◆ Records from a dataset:
----------------------------------------
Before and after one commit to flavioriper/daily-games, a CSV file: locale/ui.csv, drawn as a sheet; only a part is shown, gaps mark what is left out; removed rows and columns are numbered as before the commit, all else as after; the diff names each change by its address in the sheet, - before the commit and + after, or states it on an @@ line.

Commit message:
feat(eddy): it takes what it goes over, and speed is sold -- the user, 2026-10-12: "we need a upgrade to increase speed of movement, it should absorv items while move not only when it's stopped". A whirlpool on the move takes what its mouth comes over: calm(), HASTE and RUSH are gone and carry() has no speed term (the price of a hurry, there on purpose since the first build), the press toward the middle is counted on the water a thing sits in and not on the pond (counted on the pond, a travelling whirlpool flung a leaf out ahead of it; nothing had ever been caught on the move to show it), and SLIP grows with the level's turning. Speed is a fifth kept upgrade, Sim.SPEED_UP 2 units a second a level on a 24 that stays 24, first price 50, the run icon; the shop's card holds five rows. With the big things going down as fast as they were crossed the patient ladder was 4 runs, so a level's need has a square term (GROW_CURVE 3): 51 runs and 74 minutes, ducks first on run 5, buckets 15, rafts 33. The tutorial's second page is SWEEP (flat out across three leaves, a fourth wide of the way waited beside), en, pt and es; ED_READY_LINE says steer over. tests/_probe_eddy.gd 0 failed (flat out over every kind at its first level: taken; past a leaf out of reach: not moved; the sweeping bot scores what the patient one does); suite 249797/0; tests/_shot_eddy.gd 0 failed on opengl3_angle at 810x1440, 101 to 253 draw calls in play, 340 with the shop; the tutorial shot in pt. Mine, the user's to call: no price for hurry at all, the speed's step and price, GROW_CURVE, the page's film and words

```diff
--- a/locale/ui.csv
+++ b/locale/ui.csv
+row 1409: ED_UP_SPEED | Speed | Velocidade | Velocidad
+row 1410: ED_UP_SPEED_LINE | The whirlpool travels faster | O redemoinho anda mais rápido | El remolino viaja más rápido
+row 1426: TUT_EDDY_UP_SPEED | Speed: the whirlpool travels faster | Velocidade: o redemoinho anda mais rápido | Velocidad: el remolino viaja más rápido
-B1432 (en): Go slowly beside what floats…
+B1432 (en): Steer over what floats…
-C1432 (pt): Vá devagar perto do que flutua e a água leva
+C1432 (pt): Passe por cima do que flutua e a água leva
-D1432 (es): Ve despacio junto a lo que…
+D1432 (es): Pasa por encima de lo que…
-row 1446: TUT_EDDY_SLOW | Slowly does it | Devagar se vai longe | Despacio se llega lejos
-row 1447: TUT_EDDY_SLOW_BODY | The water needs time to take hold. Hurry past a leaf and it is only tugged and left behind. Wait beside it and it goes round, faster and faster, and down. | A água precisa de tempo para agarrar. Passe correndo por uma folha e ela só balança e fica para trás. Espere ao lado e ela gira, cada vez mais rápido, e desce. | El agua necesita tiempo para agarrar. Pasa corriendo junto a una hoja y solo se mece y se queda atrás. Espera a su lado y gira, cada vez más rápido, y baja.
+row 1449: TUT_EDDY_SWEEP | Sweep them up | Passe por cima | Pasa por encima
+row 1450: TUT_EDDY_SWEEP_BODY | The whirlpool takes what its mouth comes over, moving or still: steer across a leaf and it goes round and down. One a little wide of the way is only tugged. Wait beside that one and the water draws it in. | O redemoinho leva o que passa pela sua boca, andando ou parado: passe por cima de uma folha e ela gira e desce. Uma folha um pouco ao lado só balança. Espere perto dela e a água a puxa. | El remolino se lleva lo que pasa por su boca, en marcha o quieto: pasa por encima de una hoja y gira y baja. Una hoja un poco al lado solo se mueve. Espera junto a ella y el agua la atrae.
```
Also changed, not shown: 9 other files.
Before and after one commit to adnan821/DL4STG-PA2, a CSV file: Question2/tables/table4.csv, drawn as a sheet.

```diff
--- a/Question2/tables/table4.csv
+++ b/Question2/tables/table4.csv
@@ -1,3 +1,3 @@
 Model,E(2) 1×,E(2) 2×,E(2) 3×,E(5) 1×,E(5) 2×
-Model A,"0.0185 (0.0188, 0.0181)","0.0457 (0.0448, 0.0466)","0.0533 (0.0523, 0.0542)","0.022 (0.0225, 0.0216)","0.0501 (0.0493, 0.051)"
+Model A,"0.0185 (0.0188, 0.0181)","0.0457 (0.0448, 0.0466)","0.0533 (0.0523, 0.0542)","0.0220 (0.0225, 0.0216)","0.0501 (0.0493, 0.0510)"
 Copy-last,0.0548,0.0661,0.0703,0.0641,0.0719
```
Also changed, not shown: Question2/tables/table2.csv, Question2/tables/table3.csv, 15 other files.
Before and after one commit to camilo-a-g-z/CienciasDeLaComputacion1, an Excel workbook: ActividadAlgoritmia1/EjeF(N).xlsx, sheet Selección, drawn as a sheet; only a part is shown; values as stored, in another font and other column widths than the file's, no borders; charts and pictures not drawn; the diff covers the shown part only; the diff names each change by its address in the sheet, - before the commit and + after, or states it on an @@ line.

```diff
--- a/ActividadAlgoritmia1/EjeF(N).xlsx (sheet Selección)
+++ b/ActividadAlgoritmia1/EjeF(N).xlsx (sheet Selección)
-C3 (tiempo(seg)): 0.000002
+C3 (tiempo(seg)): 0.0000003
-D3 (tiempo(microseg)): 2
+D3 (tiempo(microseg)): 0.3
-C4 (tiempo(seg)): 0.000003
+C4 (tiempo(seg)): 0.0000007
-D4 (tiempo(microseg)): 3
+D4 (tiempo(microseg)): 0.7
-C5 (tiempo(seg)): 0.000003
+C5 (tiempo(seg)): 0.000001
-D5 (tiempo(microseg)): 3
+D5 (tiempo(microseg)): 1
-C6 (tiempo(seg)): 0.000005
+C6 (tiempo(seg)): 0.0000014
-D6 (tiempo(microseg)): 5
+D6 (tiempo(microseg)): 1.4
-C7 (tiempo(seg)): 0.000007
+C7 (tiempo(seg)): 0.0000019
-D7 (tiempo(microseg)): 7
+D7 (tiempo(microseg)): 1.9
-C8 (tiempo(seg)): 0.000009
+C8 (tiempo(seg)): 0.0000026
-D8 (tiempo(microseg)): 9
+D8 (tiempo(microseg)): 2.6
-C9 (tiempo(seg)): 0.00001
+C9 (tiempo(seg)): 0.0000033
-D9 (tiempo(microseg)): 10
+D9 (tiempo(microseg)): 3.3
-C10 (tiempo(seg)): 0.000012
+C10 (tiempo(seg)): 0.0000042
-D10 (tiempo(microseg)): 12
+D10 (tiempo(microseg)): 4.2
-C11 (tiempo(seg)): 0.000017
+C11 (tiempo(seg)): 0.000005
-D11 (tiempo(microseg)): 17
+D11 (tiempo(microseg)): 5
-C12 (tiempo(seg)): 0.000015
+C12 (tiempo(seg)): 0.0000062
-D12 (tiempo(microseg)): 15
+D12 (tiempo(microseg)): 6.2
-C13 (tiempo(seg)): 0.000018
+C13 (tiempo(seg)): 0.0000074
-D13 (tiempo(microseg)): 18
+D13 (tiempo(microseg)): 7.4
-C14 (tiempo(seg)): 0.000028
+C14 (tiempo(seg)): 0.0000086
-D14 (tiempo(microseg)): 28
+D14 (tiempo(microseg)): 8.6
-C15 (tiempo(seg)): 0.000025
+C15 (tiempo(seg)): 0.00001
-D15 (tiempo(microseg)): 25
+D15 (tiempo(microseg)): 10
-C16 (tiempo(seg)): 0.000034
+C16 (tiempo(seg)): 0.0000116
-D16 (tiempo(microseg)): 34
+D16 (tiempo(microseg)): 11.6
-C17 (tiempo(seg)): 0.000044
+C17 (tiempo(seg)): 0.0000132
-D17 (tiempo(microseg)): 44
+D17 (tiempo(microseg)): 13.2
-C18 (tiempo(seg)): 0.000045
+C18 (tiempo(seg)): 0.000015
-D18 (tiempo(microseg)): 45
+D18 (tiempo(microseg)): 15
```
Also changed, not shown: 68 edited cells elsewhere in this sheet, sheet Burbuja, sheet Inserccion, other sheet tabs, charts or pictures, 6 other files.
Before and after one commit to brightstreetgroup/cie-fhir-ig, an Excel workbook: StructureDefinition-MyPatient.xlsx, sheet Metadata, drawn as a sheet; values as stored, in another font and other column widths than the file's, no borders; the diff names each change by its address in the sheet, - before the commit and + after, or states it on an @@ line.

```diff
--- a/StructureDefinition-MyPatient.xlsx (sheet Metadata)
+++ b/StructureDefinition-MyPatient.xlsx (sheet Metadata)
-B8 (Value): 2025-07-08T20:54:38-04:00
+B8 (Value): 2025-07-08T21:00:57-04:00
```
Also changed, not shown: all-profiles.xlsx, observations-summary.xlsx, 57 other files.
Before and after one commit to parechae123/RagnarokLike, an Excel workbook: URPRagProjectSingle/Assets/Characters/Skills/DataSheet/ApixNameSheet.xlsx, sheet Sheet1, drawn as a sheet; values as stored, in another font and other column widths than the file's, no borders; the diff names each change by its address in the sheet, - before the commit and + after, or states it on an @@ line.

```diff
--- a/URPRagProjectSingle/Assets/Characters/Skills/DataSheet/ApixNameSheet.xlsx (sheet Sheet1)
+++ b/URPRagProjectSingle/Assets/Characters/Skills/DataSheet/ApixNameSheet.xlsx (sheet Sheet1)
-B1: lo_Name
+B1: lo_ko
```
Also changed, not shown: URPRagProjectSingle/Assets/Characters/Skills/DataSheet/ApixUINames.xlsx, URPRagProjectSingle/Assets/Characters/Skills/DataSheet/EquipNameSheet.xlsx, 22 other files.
----------------------------------------
◆ Task to carry out:
Lines from the entries that contain the word "tables" are what the answer must hold.

◆ Reply:
Before and after one commit to adnan821/DL4STG-PA2, a CSV file: Question2/tables/table4.csv, drawn as a sheet.
--- a/Question2/tables/table4.csv
+++ b/Question2/tables/table4.csv
Also changed, not shown: Question2/tables/table2.csv, Question2/tables/table3.csv, 15 other files.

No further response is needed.